Methods: A postal questionnaire was sent to members of the Association of Paediatric Anaesthetist of Great Britain and Ireland seeking to clarify members’ prescribing patterns of NSAIDs, especially in infants. Information regarding the choice of NSAIDS, route of administration, lower age limit, dose interval, dose and practice in two specific perioperative contexts (adenotonsillectomy and open heart surgery) was sought.
Results: The response rate was 80%. NSAIDs are used by 86% of responders in infants. Diclofenac is most commonly used intraoperatively (78%); while ibuprofen (73%) was used more frequently postoperatively. NSAIDs are used by 21% of respondents in ICU. Commonest routes of administration were oral (81%) and rectal (80%), rarely intravenously (9%). The commonest dose for diclofena is 1 mg·kg−1 (59%); the dosing schedule employed being 8 hourly in 53% of cases. NSAIDs are used by 57% of responders as part of their analgesic regime for adenotonsillectomies.

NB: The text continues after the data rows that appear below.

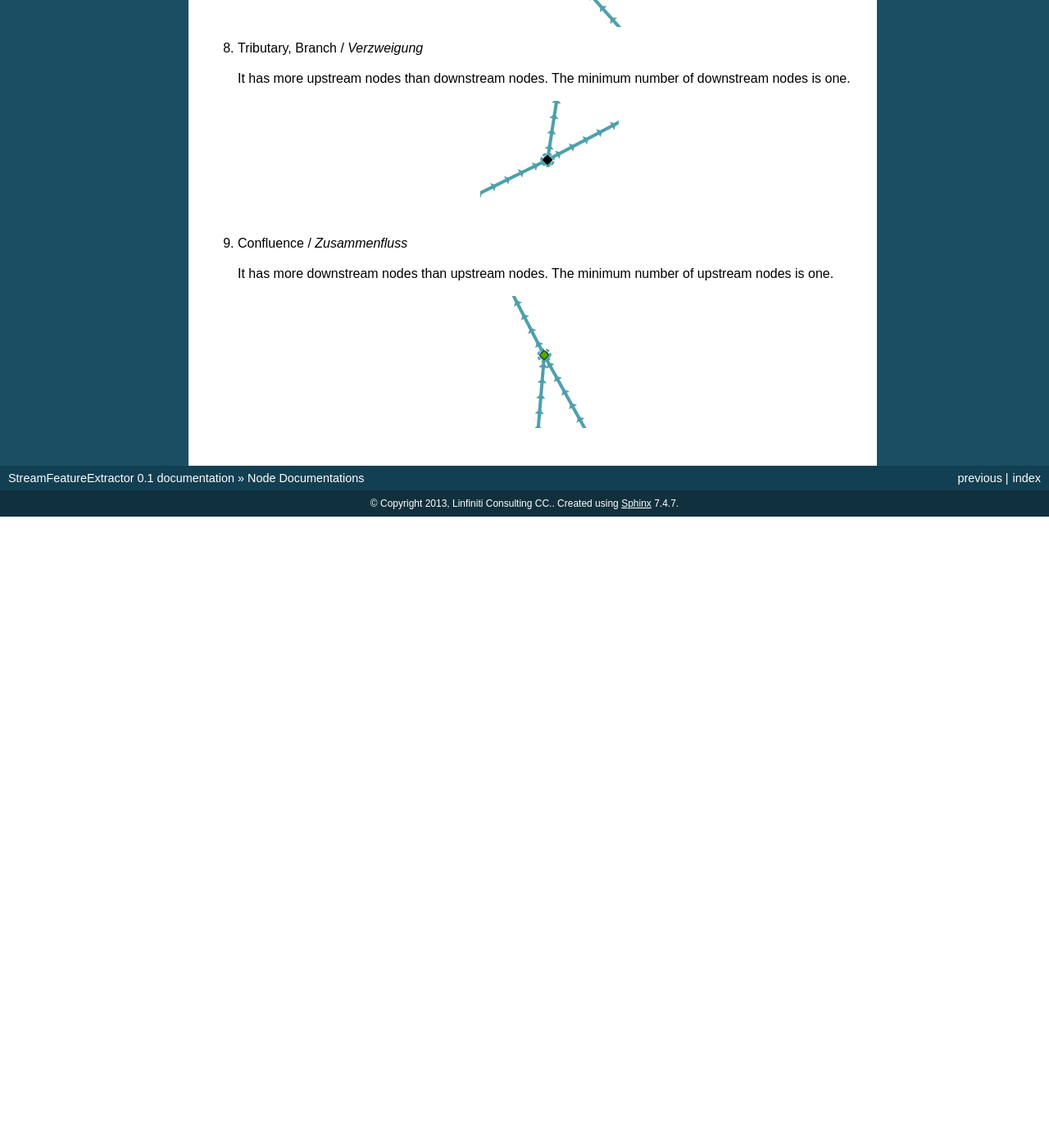
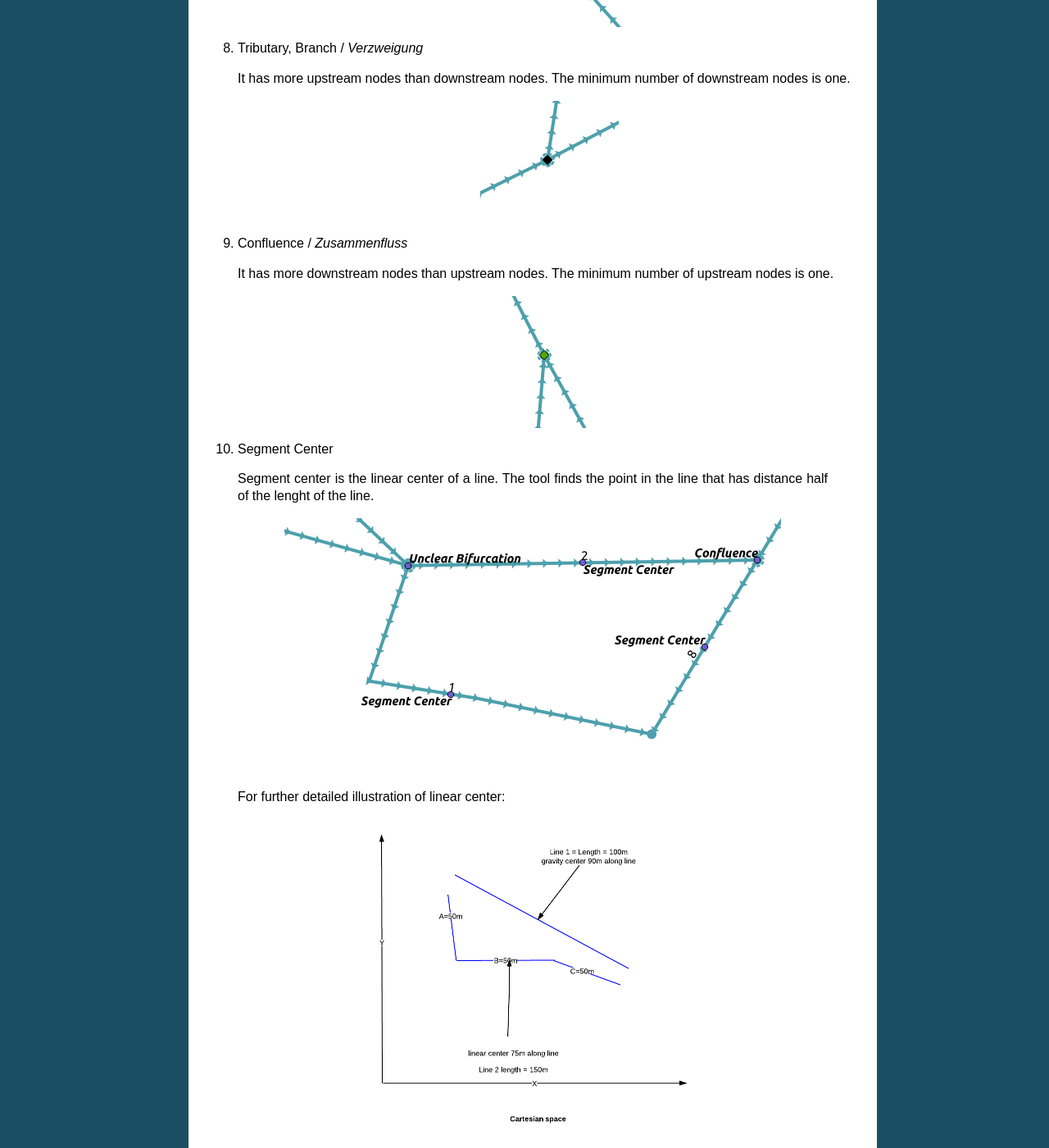
Before and after one commit to kartoza/stream_feature_extractor, a Sphinx documentation site: the page built from help/source/nodes.rst, in a window 1280 px wide and 1400 px high, scrolled down 2119 px. Shown: the whole window at 82% size. Built offline with Sphinx 7.4.7, drawn with Linux system fonts in a browser that asks for light colours; formulas are drawn with MathJax 3; before the commit the page ends 2749 px from its top, so only the background shows below that; some of the changed text lies outside the part shown.

```diff
--- a/help/source/index.rst
+++ b/help/source/index.rst
@@ -12,6 +12,7 @@ Contents:
    :maxdepth: 2
 
    nodes
+   intermediate_layer
 
 Indices and tables
 ==================
--- a/help/source/nodes.rst
+++ b/help/source/nodes.rst
@@ -75,3 +75,24 @@ Node Definitions
 
    .. image:: /_static/confluence.png
       :align: center
+
+10. Segment Center
+
+   Segment center is the linear center of a line. The tool finds the point
+   in the line that has distance half of the lenght of the line.
+
+   .. image:: /_static/segment_center.png
+      :align: center
+
+   For further detailed illustration of linear center:
+
+   .. image:: /_static/segment_center_explained.png
+      :align: center
+      :scale: 50 %
+
+11. Self Intersection
+
+    Same with intersection, but this time the line intersects with itself.
+
+    .. image:: /_static/self_intersection.png
+       :align: center
```
Also changed, not shown: help/source/intermediate_layer.rst (added, +31 -0 lines), help/source/_static/intermediate_layer.png (added), help/source/_static/segment_center.png (added), help/source/_static/segment_center_explained.png (added), help/source/_static/self_intersection.png (added), 1 other file.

Conclusion: Members of the Association of Paediatric Anaesthetists of Great Britain and Ireland commonly prescribe NSAIDs in infants. This is despite the dearth of PK and PD data in this age group.